How to complete this task :: Your reply should hold only the lines from the records below where "main" occurs.

Detected change data ::
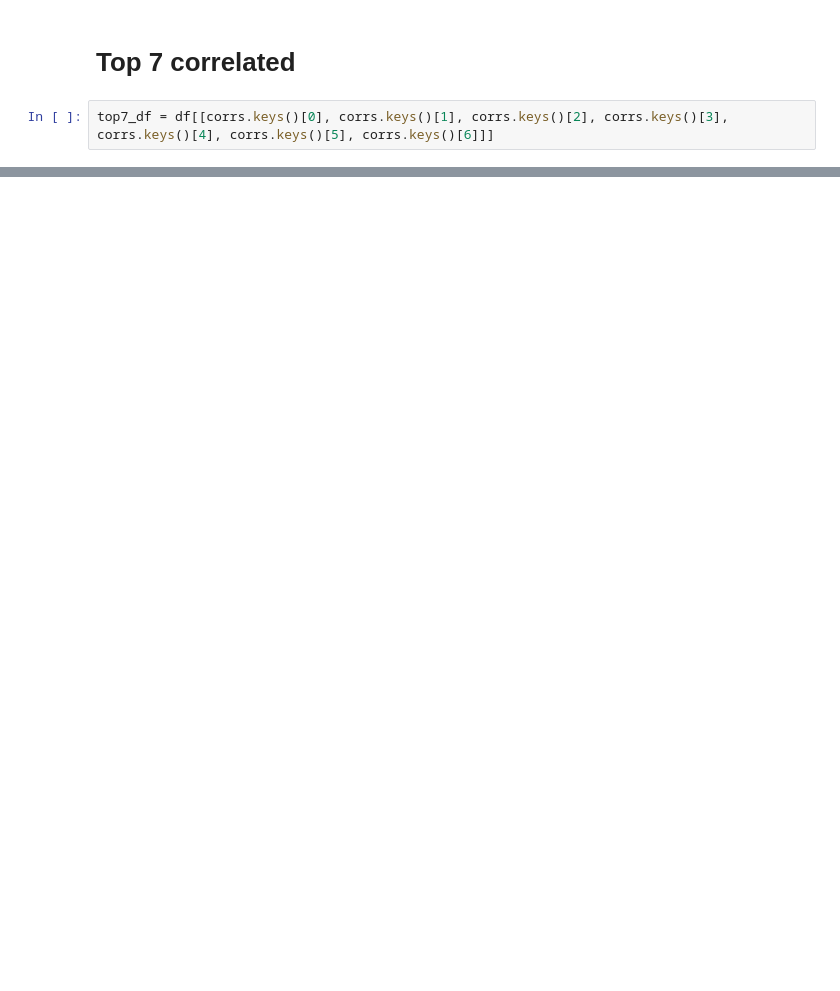
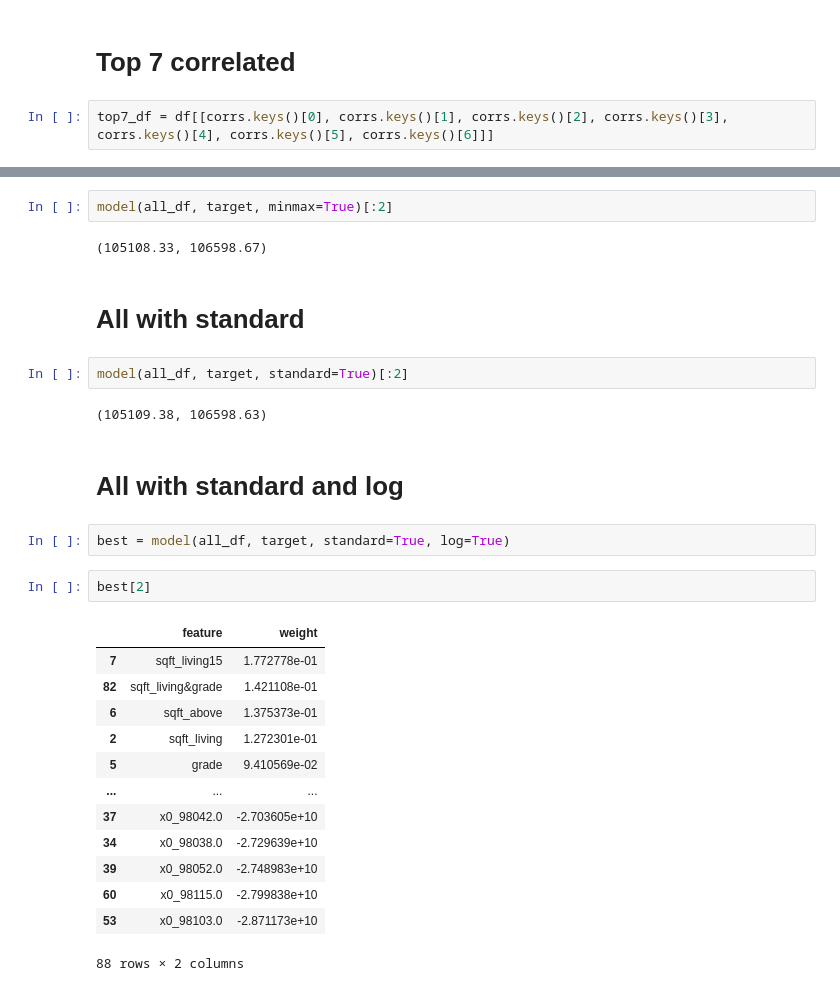
Before and after one commit to willcline613/bsc-phase-two-project, a Jupyter notebook: notebooks/exploratory/will/will-main.ipynb, the cells around one changed output, grey strips where cells are left out. Saved outputs shown, nothing was run; the diff lists cells and outputs as text; blank space fills up the shorter version.

```diff
--- a/notebooks/exploratory/will/will-main.ipynb
+++ b/notebooks/exploratory/will/will-main.ipynb
@@ -172,0 +278,30 @@ model(top7_df, target)
+# %%
+model(all_df, target, minmax=True)[:2]
+# %% [output]
+(105108.33, 106598.67)
+# %% [markdown]
+# All with standard
+# %%
+model(all_df, target, standard=True)[:2]
+# %% [output]
+(105109.38, 106598.63)
+# %% [markdown]
+# All with standard and log
+# %%
+best = model(all_df, target, standard=True, log=True)
+# %%
+best[2]
+# %% [output]
+|  | feature | weight |
+| 7 | sqft_living15 | 1.772778e-01 |
+| 82 | sqft_living&grade | 1.421108e-01 |
+| 6 | sqft_above | 1.375373e-01 |
+| 2 | sqft_living | 1.272301e-01 |
+| 5 | grade | 9.410569e-02 |
+| ... | ... | ... |
+| 37 | x0_98042.0 | -2.703605e+10 |
+| 34 | x0_98038.0 | -2.729639e+10 |
+| 39 | x0_98052.0 | -2.748983e+10 |
+| 60 | x0_98115.0 | -2.799838e+10 |
+| 53 | x0_98103.0 | -2.871173e+10 |
+88 rows × 2 columns
```
Also changed, not shown: parts of 51 cells of this notebook, 1 other file.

Response to the task ::
Before and after one commit to willcline613/bsc-phase-two-project, a Jupyter notebook: notebooks/exploratory/will/will-main.ipynb, the cells around one changed output, grey strips where cells are left out. Saved outputs shown, nothing was run; the diff lists cells and outputs as text; blank space fills up the shorter version.
--- a/notebooks/exploratory/will/will-main.ipynb
+++ b/notebooks/exploratory/will/will-main.ipynb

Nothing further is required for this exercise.